• **INSTRUCTIONS TO FOLLOW**
Among the records below, how many lines contain "welcome"? State the number and nothing more.
<<<<
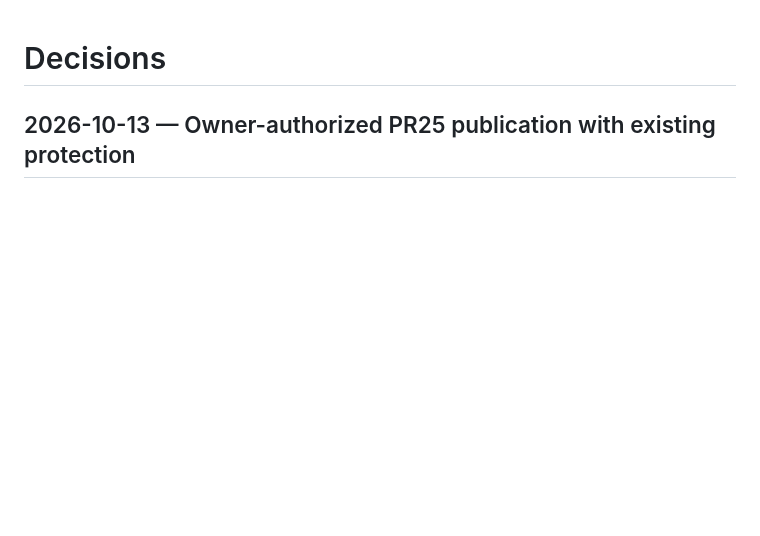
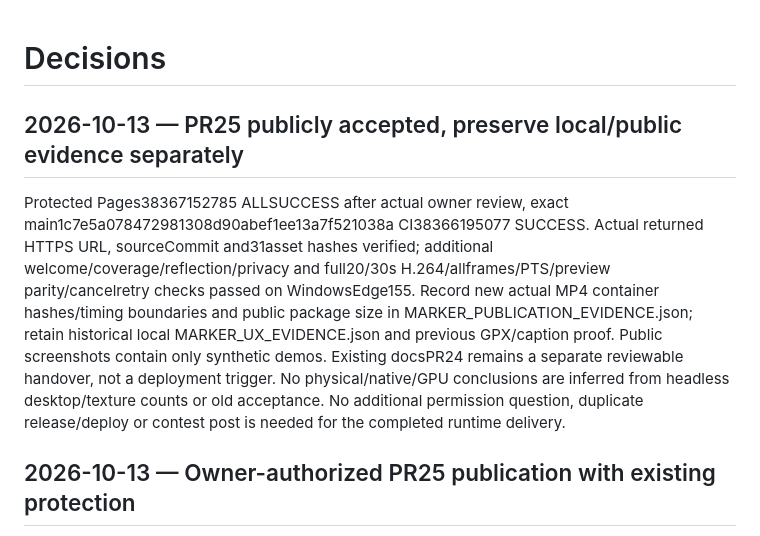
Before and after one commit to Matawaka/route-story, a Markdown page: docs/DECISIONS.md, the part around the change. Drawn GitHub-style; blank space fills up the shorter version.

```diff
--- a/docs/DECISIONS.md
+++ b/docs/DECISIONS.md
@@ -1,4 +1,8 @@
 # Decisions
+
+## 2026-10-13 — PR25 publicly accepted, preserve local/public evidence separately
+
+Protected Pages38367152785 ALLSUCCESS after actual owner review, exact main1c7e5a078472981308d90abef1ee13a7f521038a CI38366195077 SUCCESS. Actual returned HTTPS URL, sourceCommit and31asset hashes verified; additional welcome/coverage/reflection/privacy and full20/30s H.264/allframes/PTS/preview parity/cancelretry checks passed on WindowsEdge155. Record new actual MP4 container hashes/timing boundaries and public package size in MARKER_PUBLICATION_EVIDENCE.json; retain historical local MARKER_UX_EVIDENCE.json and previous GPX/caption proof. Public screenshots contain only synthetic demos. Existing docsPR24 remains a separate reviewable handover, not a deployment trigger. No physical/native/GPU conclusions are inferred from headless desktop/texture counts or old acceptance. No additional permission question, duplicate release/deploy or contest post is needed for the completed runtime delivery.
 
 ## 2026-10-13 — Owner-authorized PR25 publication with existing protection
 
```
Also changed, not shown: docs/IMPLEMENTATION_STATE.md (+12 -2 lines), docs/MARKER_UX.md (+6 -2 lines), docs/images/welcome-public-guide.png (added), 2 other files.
>>>>
• **SOLUTION**
2